Start of Data records

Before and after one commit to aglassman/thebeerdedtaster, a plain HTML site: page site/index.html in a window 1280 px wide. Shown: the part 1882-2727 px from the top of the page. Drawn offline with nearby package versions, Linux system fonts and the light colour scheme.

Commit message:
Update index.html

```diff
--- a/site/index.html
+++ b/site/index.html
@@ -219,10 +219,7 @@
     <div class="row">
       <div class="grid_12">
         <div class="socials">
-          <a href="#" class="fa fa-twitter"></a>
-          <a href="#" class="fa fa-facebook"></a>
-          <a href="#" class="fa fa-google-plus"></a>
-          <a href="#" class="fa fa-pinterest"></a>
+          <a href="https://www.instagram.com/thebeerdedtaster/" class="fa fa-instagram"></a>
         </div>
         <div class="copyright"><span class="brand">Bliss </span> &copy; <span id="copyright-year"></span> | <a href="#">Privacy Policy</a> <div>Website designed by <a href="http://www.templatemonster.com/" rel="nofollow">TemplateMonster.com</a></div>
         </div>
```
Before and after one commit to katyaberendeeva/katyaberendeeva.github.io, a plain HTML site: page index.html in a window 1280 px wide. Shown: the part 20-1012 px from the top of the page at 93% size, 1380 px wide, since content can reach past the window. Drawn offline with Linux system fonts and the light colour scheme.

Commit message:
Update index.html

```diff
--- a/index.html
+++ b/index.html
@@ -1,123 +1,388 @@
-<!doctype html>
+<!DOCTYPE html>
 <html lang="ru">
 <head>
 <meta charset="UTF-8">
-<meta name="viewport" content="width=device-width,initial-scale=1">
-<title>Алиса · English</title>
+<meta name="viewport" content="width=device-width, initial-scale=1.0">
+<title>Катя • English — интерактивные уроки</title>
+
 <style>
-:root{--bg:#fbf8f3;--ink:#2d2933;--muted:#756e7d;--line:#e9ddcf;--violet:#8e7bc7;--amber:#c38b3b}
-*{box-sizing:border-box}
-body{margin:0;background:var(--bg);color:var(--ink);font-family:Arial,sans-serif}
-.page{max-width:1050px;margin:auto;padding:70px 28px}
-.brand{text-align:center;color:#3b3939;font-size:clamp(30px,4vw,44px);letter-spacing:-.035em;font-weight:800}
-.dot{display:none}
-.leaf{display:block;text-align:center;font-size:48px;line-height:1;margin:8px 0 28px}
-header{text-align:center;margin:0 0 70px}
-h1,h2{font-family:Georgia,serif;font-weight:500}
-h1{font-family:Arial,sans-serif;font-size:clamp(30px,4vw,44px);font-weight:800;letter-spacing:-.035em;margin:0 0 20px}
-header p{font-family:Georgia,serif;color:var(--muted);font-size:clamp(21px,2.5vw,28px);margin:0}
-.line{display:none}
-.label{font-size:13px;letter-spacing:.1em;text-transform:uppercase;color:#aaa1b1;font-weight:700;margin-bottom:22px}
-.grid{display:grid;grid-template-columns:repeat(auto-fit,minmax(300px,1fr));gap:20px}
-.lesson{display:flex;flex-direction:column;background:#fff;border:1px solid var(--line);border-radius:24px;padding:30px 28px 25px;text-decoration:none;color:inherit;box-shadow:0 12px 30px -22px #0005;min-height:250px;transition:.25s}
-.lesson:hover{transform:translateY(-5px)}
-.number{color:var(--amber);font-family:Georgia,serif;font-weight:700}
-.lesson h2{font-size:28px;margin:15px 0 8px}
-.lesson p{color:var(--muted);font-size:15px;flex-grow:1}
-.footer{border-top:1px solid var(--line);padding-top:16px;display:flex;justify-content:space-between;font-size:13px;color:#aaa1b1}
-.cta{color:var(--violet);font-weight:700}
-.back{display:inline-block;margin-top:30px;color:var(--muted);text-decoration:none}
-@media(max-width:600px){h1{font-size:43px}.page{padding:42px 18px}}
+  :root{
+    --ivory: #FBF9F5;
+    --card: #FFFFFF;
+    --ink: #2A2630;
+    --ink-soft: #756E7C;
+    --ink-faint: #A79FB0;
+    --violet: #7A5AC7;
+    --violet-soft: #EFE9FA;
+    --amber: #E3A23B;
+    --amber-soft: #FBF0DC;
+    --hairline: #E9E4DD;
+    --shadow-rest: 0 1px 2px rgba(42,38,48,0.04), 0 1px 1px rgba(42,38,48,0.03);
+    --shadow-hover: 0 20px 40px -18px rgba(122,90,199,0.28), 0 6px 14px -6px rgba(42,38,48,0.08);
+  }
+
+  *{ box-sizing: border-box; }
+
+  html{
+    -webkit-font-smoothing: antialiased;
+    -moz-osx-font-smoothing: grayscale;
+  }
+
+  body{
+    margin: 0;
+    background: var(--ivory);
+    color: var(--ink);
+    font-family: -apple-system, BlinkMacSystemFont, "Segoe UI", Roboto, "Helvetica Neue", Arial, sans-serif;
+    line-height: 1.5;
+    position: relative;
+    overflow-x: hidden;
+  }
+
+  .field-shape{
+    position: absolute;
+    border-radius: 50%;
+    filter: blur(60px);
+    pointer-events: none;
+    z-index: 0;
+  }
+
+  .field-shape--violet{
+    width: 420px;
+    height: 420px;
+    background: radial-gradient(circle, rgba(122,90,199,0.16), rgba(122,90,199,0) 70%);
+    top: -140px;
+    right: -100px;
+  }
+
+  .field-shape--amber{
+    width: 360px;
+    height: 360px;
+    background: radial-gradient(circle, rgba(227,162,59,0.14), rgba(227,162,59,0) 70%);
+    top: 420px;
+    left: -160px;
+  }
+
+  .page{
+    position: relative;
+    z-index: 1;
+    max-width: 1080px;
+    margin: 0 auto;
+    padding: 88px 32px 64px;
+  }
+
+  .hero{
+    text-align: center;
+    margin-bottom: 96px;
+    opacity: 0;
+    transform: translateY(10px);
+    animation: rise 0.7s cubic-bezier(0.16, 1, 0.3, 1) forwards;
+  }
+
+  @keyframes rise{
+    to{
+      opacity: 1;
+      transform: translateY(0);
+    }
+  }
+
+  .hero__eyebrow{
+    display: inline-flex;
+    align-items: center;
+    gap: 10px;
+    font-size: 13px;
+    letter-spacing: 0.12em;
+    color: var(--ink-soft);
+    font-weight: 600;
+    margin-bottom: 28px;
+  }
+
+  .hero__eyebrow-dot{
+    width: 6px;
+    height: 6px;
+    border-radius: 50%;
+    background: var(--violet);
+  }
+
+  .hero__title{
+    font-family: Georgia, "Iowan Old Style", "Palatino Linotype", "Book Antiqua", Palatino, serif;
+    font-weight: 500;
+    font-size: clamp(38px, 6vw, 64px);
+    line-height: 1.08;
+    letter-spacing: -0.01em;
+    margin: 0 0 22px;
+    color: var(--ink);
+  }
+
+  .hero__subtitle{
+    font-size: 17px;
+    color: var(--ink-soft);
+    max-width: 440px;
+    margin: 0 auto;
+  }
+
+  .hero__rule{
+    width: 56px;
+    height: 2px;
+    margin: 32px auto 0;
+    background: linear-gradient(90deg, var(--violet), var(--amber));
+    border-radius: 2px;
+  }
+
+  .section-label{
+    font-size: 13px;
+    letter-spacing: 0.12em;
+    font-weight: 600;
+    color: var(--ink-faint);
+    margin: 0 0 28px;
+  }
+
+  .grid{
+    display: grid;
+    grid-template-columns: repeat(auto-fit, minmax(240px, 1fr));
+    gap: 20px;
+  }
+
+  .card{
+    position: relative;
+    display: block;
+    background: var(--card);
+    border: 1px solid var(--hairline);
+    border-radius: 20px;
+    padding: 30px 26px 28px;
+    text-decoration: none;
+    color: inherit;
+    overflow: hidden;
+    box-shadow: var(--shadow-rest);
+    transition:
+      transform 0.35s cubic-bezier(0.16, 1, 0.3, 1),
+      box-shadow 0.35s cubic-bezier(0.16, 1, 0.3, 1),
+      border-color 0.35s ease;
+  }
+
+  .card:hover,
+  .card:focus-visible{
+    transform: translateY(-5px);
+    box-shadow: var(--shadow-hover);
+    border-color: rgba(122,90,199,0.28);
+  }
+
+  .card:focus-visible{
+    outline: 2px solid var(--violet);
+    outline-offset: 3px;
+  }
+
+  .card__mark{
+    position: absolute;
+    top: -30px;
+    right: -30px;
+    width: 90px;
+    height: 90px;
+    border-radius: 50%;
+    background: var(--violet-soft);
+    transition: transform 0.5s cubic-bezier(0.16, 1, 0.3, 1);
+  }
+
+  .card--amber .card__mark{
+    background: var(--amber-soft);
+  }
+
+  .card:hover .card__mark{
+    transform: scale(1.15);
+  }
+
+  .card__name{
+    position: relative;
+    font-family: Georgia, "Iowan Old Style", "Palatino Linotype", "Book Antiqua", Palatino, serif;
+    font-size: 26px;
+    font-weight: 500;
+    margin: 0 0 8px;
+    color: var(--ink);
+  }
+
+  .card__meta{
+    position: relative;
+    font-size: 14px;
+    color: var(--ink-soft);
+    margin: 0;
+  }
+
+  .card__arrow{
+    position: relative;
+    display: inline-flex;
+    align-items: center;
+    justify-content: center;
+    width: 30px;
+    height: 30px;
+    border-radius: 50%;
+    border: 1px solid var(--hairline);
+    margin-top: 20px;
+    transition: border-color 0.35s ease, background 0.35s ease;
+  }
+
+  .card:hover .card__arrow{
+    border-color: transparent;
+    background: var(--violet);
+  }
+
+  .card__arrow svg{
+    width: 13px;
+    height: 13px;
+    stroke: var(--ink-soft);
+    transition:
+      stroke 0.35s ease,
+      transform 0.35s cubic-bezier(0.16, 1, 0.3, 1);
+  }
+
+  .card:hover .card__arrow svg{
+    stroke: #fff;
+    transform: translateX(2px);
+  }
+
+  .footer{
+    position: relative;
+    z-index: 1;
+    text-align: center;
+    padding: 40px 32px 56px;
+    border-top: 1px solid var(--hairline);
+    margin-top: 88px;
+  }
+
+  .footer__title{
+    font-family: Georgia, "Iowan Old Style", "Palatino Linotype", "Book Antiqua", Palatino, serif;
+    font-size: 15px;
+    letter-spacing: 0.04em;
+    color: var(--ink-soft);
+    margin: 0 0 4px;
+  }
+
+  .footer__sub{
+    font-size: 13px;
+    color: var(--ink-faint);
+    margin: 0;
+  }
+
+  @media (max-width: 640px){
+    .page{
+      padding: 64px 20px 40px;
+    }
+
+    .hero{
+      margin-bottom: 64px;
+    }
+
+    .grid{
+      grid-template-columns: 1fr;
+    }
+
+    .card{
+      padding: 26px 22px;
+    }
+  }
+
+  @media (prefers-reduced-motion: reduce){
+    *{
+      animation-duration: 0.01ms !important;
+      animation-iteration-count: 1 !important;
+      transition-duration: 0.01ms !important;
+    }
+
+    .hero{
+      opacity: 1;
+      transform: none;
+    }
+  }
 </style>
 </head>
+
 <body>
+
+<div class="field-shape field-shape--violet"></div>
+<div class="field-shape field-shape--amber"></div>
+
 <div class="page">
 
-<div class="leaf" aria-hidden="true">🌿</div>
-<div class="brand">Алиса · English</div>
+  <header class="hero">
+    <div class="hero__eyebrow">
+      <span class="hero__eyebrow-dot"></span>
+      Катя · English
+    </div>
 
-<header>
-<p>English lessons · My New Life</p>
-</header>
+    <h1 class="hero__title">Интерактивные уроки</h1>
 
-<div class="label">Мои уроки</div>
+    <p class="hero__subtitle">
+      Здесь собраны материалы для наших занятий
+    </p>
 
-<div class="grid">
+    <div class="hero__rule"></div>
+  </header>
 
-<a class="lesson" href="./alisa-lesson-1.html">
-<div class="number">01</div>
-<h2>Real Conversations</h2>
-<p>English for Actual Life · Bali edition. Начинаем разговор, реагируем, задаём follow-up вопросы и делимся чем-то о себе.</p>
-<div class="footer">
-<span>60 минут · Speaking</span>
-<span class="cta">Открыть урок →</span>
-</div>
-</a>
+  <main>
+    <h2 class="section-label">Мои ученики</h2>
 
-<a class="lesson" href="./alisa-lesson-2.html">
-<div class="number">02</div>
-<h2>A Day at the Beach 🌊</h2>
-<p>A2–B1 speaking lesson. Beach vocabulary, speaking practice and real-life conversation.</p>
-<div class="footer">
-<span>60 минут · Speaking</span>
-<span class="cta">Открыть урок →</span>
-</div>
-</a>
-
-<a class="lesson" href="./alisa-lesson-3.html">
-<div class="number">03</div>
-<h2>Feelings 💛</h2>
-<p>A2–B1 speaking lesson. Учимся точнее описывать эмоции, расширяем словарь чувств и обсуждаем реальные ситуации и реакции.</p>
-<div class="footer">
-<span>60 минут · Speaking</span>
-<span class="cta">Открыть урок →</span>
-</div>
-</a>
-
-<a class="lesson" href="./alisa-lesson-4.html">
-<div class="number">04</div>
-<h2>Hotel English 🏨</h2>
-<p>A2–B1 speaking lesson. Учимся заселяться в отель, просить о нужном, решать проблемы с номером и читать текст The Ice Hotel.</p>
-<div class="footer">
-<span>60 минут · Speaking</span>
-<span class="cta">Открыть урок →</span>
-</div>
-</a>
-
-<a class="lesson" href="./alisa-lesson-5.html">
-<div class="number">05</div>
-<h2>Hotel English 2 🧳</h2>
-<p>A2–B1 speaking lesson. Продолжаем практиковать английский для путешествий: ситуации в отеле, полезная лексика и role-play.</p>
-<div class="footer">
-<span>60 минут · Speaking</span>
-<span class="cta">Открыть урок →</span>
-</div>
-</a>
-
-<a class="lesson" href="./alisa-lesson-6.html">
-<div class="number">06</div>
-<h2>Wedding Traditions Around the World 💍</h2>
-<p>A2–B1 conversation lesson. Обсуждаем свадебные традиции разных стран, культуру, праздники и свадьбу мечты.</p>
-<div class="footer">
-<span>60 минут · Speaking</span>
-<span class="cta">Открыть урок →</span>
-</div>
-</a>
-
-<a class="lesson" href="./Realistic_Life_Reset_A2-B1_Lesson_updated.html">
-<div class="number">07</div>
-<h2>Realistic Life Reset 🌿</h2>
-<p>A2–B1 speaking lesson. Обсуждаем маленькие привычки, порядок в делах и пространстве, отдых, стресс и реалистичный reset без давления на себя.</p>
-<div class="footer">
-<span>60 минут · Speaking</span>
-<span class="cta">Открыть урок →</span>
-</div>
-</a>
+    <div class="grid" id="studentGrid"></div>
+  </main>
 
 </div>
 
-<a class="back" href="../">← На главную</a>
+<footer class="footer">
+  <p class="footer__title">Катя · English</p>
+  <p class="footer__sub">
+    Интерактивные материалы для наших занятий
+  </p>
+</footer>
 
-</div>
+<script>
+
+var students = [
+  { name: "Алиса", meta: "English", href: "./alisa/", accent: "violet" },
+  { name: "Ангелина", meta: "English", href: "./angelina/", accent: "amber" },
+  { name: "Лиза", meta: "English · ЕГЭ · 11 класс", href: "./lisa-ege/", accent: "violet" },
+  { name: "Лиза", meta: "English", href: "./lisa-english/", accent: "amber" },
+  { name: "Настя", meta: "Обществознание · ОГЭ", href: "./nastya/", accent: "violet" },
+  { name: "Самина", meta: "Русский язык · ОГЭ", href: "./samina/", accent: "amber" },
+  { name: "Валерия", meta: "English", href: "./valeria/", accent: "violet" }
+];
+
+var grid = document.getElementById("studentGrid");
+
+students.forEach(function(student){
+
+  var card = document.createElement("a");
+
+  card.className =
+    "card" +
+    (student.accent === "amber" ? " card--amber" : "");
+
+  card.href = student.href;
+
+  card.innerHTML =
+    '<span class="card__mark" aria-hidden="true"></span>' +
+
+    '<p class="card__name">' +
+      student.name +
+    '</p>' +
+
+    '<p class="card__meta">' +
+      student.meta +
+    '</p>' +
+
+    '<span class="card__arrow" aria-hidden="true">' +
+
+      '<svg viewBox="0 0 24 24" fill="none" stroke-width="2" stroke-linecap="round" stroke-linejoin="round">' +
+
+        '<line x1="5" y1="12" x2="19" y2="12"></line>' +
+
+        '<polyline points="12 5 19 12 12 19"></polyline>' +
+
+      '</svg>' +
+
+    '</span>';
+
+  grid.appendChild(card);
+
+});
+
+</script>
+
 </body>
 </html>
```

End of Data records

Exercise brief: Out of the preceding entries, pull each line that contains the word "transition".

Answer below:
-.lesson{display:flex;flex-direction:column;background:#fff;border:1px solid var(--line);border-radius:24px;padding:30px 28px 25px;text-decoration:none;color:inherit;box-shadow:0 12px 30px -22px #0005;min-height:250px;transition:.25s}
+    transition:
+    transition: transform 0.5s cubic-bezier(0.16, 1, 0.3, 1);
+    transition: border-color 0.35s ease, background 0.35s ease;
+    transition:
+      transition-duration: 0.01ms !important;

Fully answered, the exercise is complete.